It was an especially glorious day considering it was only May. There was only a slight breeze coming in from the sea, and beautiful sunshine. Perfect for having a walk on the beach and a picnic on the grass.


And there’s an actual castle on the hill! Disclaimer, this photo is from around this time last year – we didn’t make it up that far yesterday. I’m not going to lie, it’s a bit of a trek up to it, but it’s well worth the effort. The castle itself is impressive – much more intact than Carmarthen’s castle – and there are some beautiful views out to sea.


The one thing I should mention is the water. It’s not actually the sea, it’s the Towy estuary. That’s the unfortunate downfall of living near this part of the Carmarthenshire coast – no swimming!

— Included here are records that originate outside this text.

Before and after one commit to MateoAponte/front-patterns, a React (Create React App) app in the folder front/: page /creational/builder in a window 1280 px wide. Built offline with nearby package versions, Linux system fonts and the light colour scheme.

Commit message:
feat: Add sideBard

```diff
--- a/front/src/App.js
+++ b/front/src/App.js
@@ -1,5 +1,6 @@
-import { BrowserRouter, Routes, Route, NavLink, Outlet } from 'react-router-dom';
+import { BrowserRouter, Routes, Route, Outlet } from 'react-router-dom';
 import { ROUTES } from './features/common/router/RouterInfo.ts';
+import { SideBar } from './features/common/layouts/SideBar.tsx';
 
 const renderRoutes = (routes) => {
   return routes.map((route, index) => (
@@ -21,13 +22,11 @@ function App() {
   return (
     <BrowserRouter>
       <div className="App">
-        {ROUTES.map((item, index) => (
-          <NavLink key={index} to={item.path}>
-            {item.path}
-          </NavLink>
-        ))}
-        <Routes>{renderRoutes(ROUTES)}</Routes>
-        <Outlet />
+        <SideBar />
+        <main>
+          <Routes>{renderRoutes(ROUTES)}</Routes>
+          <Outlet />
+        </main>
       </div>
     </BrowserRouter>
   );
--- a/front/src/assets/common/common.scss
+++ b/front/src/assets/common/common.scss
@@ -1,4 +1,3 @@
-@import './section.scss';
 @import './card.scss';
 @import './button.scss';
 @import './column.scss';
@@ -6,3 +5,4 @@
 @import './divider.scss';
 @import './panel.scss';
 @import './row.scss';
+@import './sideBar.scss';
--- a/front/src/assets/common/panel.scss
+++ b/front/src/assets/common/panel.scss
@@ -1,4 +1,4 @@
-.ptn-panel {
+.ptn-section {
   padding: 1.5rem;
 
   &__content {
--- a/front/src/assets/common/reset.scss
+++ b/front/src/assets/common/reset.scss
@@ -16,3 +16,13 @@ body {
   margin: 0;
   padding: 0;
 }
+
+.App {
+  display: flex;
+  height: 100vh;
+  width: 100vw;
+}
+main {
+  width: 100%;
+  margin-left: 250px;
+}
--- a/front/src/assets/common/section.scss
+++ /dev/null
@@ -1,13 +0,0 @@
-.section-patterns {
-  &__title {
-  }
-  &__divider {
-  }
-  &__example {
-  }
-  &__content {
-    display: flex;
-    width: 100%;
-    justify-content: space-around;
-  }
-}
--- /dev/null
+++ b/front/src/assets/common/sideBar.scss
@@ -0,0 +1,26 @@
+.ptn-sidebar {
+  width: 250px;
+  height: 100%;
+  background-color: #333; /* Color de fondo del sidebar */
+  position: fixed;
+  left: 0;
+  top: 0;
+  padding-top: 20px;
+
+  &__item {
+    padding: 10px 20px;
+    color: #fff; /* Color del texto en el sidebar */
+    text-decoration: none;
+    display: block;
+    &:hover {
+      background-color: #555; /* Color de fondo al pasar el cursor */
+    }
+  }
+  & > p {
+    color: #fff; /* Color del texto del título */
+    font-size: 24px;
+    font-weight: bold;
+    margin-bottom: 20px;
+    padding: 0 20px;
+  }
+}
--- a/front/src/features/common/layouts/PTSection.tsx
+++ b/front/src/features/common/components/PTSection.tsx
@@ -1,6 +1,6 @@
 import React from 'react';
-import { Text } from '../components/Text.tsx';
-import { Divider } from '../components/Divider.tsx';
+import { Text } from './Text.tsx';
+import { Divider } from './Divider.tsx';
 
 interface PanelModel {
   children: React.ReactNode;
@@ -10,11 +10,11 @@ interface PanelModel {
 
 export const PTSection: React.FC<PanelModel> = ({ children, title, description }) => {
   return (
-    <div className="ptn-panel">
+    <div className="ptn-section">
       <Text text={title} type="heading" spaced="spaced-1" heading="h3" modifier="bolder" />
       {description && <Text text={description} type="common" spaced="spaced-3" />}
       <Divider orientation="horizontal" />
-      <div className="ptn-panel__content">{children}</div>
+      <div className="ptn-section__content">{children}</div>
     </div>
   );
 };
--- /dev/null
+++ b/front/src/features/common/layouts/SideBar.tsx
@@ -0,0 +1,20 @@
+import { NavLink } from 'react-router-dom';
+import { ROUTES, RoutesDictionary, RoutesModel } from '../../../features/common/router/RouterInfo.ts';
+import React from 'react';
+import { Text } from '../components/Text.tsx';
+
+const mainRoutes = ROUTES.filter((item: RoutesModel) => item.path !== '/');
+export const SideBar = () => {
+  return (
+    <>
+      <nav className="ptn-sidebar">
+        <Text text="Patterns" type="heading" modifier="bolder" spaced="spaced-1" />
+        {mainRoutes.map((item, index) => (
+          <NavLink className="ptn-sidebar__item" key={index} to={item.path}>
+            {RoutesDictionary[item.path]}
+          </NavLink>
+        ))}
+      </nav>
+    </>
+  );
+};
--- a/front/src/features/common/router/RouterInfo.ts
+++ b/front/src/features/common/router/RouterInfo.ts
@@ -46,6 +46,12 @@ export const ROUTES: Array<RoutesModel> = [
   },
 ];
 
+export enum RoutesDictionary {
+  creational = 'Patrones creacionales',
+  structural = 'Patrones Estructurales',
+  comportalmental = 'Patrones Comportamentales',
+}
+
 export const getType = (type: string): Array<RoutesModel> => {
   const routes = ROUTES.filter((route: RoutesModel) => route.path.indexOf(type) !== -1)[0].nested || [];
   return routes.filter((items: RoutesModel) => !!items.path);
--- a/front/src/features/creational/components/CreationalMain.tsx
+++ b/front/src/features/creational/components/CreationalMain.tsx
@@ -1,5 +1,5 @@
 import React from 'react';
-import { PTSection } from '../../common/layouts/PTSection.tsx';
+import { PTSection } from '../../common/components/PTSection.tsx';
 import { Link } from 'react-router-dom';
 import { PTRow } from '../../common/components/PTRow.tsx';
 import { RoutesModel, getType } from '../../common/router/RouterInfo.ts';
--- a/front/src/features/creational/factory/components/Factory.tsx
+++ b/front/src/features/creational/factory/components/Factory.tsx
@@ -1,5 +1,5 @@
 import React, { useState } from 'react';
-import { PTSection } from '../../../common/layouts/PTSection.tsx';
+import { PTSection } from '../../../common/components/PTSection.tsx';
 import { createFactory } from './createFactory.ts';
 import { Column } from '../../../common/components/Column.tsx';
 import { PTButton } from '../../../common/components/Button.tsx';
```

In case anyone’s wondering, Llansteffan is the Welsh name for the village, and it modern Welsh it means ‘the church of Saint Stephen’. There’s a lot of history to the prefix ‘Llan’ in Welsh, it originally referred to an enclosed piece of land, but with the introduction of Christianity it was the piece of land occupied by a particular church, and then later to the church itself. So all of those Welsh places which start with Llan? Yup, they’re all the churches of one or more saints. Llanpumsaint in my home county is the church of five saints. The more you know, eh?

Carmarthen Castle

Carmarthen Castle

Any self-respecting Welsh town or city has a castle, and Carmarthen is no different!


To give a brief overview, the history of Castell Caerfyrddin, as it’s known in Welsh, goes back to when it was first built in the 1100s by the Sheriff of Gloucester. Over the years, decades, and centuries following this, it was captured by Owain Glyndwr (the last Welsh Prince of Wales), captured by Parliamentary forces during the Civil War of 1642-1651, and was also the place where Henry VII’s father died in 1456. So it saw its fair share of action, until the castle was burned by Oliver Cromwell during a Royalist rising in south Wales in 1648. From 1789 to the 1920s it then became the site of the county gaol.

Carmarthen port

The castle is on one of the highest points in the town, overlooking the Towy river. Getting to it from the town centre below involves walking up an incline towards Notts Square, where there’s an entrance. It’s nestled in between the rather majestic council offices, and a commercial shopping area, providing a refreshing break from the noise and bustle of the town. This unusual modern setting also means that it’s not as spectacular as the many other castles dotted around the county, but it still makes for an interesting visit, and a glimpse into the town’s rich history.

Castle 2

It was only in 2003 that areas of the castle were opened to the public, back when I was 17. That was around the time that I got my first permanent job, as a sales assistant in the town, and I have fond memories of sitting on one of the benches just below the castle on my lunch breaks; looking over towards the river and watching the traffic go by.


Yesterday I decided to go for a walk after lunch as the weather was so nice, and I wanted to go outside and get some fresh air and a change of scenery. I headed up towards the castle, because it was an area I hadn’t really explored since moving back to Carmarthen. It was interesting playing tourist in my hometown, as it’s often the case that you don’t really appreciate the attractions in the area that you grew up. There were a few real tourists enjoying the view from the castle, which I was glad to see.